### To do
Go over the records and count each line that has the string "sass". Give the number and nothing else.

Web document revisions
<<<<

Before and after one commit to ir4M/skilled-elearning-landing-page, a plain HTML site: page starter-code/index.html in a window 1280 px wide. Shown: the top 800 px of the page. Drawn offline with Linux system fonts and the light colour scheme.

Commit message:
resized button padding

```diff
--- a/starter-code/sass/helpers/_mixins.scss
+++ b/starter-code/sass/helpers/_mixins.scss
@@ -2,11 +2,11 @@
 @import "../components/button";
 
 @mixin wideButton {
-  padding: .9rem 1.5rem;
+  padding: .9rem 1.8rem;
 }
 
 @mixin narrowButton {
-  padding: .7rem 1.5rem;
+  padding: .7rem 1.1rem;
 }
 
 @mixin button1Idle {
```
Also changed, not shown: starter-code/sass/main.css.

>>>>

### Written answer
3